A few days before the school year starts, I see Sam’s name on my advisory list, but not my class list. He gets transferred to another advisory where there is another Mam speaker. I go to give his Portfolio to his new advisor, except that there’s nothing to give.
Sam comes back on the first day of school. He looks happy. I grab him outside class and write down his actual phone number.
Sam walks into my classroom, most likely stalling on his way to actual class. Another student jokes with him about something inappropriately adolescent. They leave to go to actual class.
Another teacher and I talk with Sam about being 18 and whether he’ll be back in school next year. We push for him to come back.
I hear another teacher pull Sam aside for ridiculousness in the halls (my words, not theirs). I wonder if this is a phase that he was supposed to go through last year. I hope he grows out of it quick.
The other team calls a flock of students, including Sam, to the stage during the end of year assembly. The other students walk up. I don’t see Sam. I worry that he’s stopped coming to school again. The other team reads Sam’s achievements and calls his name again. Heads turn. Sam walks down the aisle quickly. I think I see a sheepish grin on his face. I chide myself for doubting him.
 Not their real name. Obvio.
 The 18 students that I am responsible for supporting socioemotionally. Like a homeroom.
 A Guatemalan indigenous language.
 Students can be referred to the school Wellness center for a wide rage of health-related issue.
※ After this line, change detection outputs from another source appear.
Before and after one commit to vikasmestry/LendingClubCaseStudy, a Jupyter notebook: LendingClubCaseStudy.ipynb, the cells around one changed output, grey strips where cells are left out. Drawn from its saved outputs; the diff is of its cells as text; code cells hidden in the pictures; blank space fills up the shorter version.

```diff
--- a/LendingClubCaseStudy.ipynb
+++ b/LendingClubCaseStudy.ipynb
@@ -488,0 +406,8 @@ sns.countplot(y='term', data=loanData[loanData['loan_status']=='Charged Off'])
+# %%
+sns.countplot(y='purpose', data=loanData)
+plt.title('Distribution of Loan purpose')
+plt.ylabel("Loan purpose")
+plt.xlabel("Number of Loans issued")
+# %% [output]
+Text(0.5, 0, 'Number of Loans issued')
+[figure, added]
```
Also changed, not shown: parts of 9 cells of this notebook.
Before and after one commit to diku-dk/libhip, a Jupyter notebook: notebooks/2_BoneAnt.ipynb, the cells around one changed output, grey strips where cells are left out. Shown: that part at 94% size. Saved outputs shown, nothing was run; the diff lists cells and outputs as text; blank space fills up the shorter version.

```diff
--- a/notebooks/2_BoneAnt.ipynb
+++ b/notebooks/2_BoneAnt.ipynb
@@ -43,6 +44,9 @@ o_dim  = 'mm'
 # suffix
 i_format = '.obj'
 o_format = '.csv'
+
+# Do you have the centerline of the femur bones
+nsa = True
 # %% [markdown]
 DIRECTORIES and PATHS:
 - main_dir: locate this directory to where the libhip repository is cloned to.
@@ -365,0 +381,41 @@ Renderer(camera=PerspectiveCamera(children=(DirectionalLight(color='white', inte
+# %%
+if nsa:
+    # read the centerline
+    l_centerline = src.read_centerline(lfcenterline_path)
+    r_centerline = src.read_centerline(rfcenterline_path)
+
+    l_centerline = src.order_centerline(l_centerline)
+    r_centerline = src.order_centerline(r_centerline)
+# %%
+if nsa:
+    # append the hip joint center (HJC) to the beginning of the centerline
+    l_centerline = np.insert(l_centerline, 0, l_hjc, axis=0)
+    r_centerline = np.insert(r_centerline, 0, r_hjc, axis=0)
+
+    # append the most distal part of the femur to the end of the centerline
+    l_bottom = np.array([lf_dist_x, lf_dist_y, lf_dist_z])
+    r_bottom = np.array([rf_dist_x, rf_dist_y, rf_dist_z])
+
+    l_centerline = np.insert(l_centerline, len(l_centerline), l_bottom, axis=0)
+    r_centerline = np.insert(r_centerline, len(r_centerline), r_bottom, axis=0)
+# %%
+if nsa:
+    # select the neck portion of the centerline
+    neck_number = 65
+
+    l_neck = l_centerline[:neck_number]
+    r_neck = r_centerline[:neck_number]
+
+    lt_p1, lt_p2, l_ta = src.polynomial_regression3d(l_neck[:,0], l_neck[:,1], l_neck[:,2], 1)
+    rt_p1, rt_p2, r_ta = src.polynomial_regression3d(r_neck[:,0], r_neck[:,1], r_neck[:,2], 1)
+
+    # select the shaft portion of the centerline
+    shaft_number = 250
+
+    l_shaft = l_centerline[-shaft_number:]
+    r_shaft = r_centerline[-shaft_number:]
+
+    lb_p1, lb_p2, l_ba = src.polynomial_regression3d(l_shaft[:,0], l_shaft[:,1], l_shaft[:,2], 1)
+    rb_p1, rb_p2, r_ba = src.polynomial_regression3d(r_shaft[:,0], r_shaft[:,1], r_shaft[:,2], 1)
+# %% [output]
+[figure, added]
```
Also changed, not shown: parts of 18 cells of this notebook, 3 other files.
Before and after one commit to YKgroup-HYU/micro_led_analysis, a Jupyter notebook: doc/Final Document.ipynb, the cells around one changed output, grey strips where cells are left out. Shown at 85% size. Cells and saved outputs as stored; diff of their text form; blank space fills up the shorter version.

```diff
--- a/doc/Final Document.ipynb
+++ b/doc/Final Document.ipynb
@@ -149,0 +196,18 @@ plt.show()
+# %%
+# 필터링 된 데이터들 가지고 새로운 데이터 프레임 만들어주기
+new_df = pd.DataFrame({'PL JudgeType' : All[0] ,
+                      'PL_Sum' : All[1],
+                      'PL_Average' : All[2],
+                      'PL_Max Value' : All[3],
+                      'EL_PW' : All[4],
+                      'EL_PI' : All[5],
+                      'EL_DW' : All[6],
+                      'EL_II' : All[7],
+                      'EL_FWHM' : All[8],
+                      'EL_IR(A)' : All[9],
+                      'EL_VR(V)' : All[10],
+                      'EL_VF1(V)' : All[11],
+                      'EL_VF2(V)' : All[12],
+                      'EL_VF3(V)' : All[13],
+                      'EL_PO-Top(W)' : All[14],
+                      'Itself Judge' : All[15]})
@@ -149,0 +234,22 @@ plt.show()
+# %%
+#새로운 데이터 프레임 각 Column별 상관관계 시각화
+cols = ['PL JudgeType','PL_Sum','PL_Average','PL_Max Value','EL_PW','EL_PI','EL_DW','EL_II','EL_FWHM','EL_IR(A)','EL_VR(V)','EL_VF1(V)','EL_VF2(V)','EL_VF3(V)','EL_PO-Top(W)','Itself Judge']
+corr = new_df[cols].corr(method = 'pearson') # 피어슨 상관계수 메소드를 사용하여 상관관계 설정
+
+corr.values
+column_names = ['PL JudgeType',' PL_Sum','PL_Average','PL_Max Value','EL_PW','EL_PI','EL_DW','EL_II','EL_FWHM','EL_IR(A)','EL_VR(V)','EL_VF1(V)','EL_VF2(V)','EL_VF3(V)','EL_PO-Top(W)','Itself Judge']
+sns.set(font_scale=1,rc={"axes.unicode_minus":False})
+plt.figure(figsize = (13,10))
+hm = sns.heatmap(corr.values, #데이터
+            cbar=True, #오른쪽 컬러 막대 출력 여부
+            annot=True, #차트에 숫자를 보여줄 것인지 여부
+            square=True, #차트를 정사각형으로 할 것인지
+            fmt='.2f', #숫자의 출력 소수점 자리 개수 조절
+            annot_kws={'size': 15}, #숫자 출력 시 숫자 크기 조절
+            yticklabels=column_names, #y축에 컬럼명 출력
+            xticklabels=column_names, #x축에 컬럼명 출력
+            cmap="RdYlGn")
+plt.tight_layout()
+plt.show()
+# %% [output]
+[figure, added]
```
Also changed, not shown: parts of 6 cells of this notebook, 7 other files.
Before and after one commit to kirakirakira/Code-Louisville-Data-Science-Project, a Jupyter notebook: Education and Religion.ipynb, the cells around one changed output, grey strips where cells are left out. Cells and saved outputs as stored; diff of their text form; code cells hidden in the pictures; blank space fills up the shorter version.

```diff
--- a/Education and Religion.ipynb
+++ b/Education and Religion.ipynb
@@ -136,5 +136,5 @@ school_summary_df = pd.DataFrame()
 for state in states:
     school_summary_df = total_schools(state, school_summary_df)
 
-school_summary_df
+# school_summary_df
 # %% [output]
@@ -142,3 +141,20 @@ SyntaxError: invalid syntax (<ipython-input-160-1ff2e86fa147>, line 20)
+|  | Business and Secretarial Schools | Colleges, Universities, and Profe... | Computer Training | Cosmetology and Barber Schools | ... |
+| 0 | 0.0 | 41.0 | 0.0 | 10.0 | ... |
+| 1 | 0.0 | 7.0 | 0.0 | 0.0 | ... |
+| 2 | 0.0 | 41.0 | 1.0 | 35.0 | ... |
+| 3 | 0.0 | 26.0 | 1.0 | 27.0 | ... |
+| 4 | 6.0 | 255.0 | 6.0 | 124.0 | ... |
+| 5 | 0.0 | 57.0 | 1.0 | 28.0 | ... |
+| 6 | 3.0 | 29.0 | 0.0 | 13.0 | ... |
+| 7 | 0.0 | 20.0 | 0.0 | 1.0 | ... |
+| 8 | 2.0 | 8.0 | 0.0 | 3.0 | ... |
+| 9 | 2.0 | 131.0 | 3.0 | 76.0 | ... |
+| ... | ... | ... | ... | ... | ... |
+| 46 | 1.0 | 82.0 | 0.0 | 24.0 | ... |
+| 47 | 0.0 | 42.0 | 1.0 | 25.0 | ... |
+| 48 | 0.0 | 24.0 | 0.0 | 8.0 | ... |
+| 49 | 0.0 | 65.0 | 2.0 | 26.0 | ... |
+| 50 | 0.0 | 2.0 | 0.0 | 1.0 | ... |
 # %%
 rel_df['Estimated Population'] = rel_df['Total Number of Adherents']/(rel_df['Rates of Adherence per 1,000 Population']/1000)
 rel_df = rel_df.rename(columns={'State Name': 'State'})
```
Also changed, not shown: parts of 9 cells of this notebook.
All public high schools in our district have them.
 Vaguely Salvadorean for “dude”.
 Students who are truant are referred to the Student Attendance Review Board (SARB). This is an intervention along the spectrum of truancy intervention.
 Student Success Team (meeting). The student, teachers and other people who care about the student talk about how best to support the student.